The celebrations for Onam are on for 10 days, beginning with the Atham day of the Malayalam month of Chingam, which falls in August / September. This is a period when Kerala comes alive with elephant processions, classical and folk dance performances, music recitals, cultural pageants, boat races and much more!

 Puli Kali

     Tigers, when they are in a jolly good mood, dance! Unheard and unseen in a forest. But it happens in broad daylight on the streets of the Swaraj Round in the town of Thrissur. With the arrival of Onam, Kerala gets busy with many traditional events to celebrate the occasion of Onam; the biggest of all festivals in Kerala. And one such event that continues to cheer and entertain the onlookers is the exciting Puli Kali or the dance of the tigers.

Even though Puli Kali is performed during Onam in many parts of Kerala, it is the one in Thrissur that is famous for its huge turn out of performers and the people who come to witness it. For the performance, the menfolk would have their bodies and faces meticulously painted to resemble tigers. They move in groups and would dance to the tune of percussions and enact scenes of playing hide and seek with a hunter wielding a gun. Besides the typical black and yellow colours of a typical tiger, performers improvise their tiger make-up colours and finally emerge in a riot of colours to entertain the crowd. 

Chettikulangara Bharani
   The annual festival held in the Malyalam month of Kumbham is one of the most well-known festivals of Kerala. The festival and the temple are dedicated to Goddess Bhagavathy. Almost all the folk arts of South Kerala are presented at the temple. The all-night Kathakali performances are a must-see for Kathakali buffs.

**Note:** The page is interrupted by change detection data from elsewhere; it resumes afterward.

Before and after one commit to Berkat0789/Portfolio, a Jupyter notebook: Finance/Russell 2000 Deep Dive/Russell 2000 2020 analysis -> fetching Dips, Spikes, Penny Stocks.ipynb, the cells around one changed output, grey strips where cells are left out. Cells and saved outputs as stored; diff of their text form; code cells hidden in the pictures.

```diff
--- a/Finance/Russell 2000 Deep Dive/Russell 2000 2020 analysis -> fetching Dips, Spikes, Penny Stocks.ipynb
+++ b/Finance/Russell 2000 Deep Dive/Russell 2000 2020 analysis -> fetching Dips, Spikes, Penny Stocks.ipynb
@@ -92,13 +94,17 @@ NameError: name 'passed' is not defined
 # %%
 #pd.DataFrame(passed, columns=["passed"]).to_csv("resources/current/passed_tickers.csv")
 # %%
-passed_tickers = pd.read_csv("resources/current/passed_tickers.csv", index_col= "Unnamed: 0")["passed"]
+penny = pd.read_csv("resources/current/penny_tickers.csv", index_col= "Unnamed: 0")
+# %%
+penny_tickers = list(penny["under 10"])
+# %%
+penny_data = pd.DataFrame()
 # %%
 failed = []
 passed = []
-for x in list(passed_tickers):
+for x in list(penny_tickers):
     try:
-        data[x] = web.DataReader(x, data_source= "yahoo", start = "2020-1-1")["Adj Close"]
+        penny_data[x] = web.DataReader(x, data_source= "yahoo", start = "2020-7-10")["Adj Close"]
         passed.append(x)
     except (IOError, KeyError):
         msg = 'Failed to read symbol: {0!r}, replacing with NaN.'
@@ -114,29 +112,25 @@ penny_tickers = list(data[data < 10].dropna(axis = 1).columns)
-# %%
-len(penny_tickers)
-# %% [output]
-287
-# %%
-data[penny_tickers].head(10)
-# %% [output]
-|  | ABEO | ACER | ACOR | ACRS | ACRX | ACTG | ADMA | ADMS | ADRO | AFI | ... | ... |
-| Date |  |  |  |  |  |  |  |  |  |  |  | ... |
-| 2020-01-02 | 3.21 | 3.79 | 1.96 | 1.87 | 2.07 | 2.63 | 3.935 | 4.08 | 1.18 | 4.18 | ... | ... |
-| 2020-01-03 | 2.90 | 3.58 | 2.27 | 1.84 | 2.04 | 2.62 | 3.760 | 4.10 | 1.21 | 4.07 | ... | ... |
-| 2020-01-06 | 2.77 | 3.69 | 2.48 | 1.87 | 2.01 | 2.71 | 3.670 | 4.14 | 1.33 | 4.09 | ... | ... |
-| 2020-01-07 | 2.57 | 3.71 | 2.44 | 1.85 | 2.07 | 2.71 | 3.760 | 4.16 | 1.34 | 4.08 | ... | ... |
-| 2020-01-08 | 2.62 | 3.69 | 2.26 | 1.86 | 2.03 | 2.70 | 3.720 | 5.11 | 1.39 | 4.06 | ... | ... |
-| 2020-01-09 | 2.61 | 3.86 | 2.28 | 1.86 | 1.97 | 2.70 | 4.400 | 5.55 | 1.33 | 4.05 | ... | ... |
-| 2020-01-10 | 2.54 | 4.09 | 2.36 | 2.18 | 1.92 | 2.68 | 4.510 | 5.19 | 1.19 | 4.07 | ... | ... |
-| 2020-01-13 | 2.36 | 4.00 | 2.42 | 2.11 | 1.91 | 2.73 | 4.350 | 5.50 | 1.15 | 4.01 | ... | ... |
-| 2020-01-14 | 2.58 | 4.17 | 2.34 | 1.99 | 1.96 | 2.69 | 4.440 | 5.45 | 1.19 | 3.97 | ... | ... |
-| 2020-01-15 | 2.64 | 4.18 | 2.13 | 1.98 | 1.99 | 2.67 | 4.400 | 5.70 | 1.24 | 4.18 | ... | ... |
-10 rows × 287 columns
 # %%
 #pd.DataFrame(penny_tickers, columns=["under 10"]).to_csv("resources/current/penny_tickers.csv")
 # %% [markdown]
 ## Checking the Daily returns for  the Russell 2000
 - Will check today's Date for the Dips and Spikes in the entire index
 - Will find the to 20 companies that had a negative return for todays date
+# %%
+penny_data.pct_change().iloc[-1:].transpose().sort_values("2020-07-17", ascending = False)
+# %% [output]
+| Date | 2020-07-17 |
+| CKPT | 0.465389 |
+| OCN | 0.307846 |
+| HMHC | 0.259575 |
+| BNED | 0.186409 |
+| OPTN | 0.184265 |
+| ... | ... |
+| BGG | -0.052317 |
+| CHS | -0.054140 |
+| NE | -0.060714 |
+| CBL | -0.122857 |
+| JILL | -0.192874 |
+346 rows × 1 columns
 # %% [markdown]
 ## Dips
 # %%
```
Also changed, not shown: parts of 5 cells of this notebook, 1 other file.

Some other spectacular features include a Kettukazhcha procession, Kuthiyottam, Padayani, Kolkali and Ammankudam. The Kettukazhcha, a ceremonious procession that draws large crowds of devotees includes brightly decorated structures, the tall and bigger ones assumed as horses and smaller one as chariots, cultural performances forming part of the spectacular pageant. 

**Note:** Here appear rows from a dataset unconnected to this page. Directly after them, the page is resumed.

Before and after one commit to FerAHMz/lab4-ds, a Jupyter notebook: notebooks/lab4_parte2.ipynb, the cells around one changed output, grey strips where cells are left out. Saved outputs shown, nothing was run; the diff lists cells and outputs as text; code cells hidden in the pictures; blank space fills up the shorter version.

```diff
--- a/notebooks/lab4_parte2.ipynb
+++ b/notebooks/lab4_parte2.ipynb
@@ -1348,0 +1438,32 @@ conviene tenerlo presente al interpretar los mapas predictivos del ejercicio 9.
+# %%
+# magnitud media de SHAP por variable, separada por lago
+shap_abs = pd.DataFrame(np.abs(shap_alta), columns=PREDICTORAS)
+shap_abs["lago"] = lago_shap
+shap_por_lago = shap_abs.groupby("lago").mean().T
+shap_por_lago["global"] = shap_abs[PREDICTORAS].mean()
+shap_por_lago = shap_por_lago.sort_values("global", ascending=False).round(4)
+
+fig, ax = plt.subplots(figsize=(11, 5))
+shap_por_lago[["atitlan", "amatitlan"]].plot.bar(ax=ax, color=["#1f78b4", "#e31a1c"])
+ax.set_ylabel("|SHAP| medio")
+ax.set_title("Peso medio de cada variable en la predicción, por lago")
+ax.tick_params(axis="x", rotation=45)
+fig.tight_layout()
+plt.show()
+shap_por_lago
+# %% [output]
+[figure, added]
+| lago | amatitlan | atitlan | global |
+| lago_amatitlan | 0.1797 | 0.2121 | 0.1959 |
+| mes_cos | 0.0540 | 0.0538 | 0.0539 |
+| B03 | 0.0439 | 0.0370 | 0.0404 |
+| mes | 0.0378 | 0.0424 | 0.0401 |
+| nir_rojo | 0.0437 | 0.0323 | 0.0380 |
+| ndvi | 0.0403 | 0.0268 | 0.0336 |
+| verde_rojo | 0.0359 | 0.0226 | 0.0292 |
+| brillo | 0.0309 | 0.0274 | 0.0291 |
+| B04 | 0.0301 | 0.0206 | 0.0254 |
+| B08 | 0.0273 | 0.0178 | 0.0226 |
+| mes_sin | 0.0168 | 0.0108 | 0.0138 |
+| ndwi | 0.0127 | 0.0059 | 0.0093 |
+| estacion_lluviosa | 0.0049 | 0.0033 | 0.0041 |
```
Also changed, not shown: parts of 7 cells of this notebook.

 Attuvela Mahotsavam

   The Attuvela Mahotsavam is a water carnival. According to legend, it is the welcome ceremony for the Goddess of Kodungalloor who comes to visit her sister, the Goddess of Elamkavu. The Goddess Bhagavathy is the presiding deity in this small temple. During the two-day Attuvela, beautifully illuminated canoes, carrying a huge replica of the temple, sail down the waters accompanied by hordes of colourfully decorated small canoes and temple percussion music. The procession of canoes starts from Attuvela kadavu, 2 km away from the temple.

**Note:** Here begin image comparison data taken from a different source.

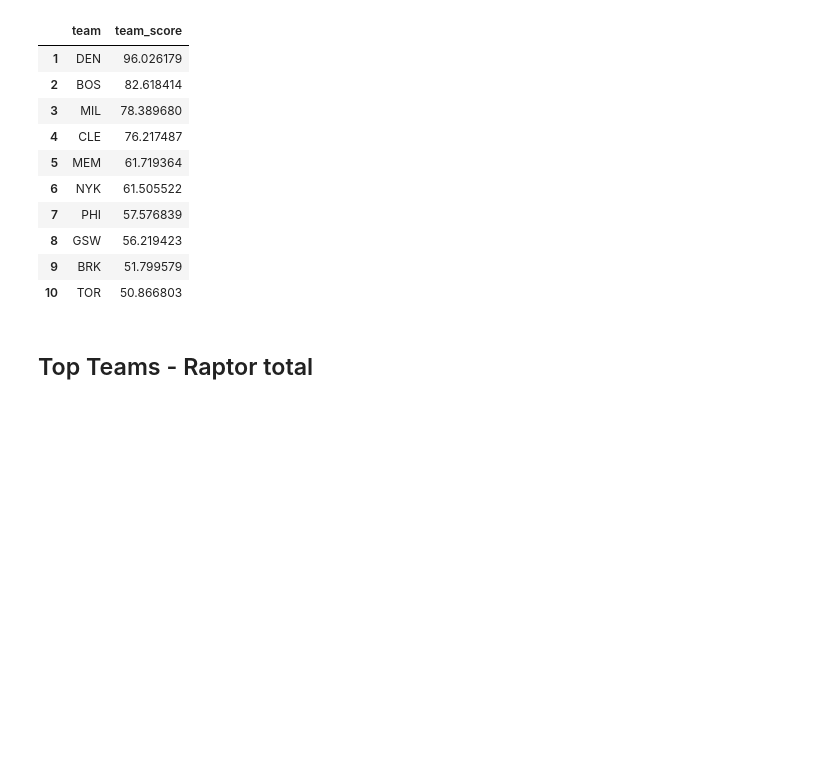
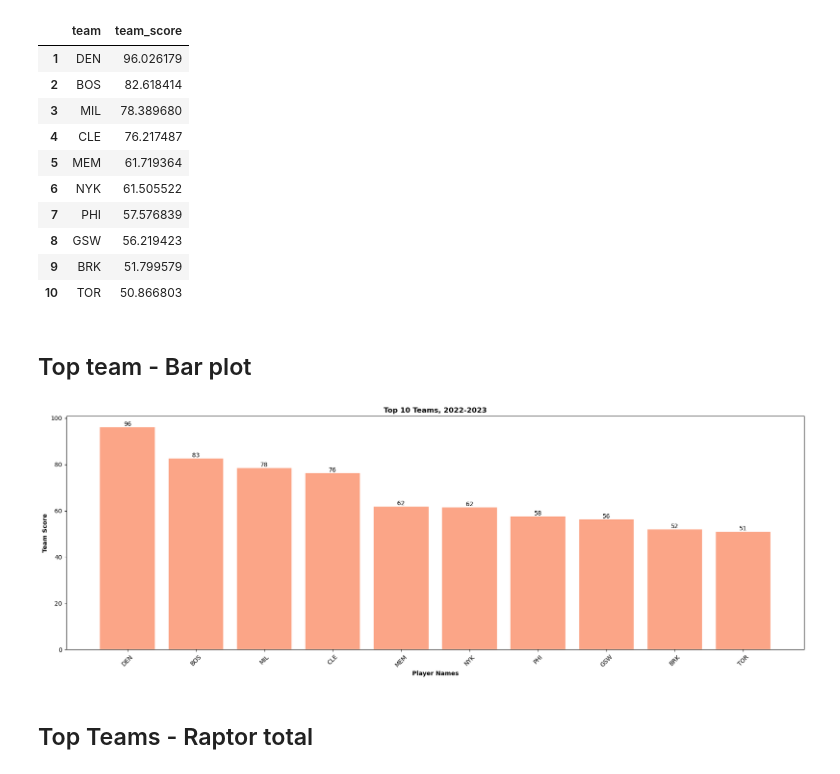
Before and after one commit to UzmaSayyeda/Project01, a Jupyter notebook: Top players_teams - Group 1 project.ipynb, the cells around one changed output. Cells and saved outputs as stored; diff of their text form; code cells hidden in the pictures; blank space fills up the shorter version.

```diff
--- a/Top players_teams - Group 1 project.ipynb
+++ b/Top players_teams - Group 1 project.ipynb
@@ -268,6 +320,15 @@ top_teams
 | 8 | GSW | 56.219423 |
 | 9 | BRK | 51.799579 |
 | 10 | TOR | 50.866803 |
+# %% [markdown]
+## Top team - Bar plot
+# %%
+team_score = top_teams["team_score"]
+teams = top_teams["team"]
+
+bar_plot(teams, team_score, "Team Score", "Teams, 2022-2023", (22,7))
+# %% [output]
+[figure, added]
 # %% [markdown]
 ## Top Teams - Raptor total
 # %%
```
Also changed, not shown: parts of 7 cells of this notebook.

Parippally Gajamela

    This festival is dedicated to Bhadrakali - the Goddess in her most fierce form. There is a procession of abou50 elephants - the Gajamela - and various cultural programmes on the concluding days

 Thrissur pooram

     The world-renowned Thrissur pooram, arguably the most famous festival of Kerala, is a heady mixture of pomp and pageantry. Thousands of people from all walks of life gather at the Thekkinkadu Maidanam at Thrissur to celebrate the pooram or festival. The festival is held in the premises of the Vadakkumnatha temple, a classic example of the Kerala style of architecture. The festival highlights include, among other things, a spectacular pageant of 30 caparisoned elephants and Kudamattom, a competition in the swift rhythmic changing of brightly coloured and sequined parasols. Chendamelam and Panchavadyam performances by magicians of music provide a supremely apt accompaniment to the visual treats. Dazzling fireworks light up the sky to provide a grand finale to two days of classic entertainment.

Kalpathi Ratholsavam

     The annual Ratholsavam or chariot festival at the Sree Viswanatha Swamy temple, dedicated to Lord Viswanatha or Siva, is one of the most remarkable of the festivals of Kerala. Kalpathi, an early Tamil Brahmin settlement is also known as Dakshin Kasi or the Varanasi of the South. During the first four days, Vedic recitals and cultural programmes are held in the temple, believed to be over 700 years old. On the last three days, thousands of devotees gather together to draw decorated temple chariots through the streets. This ceremonial procession taken out by a sea of chanting people is a sight to behold.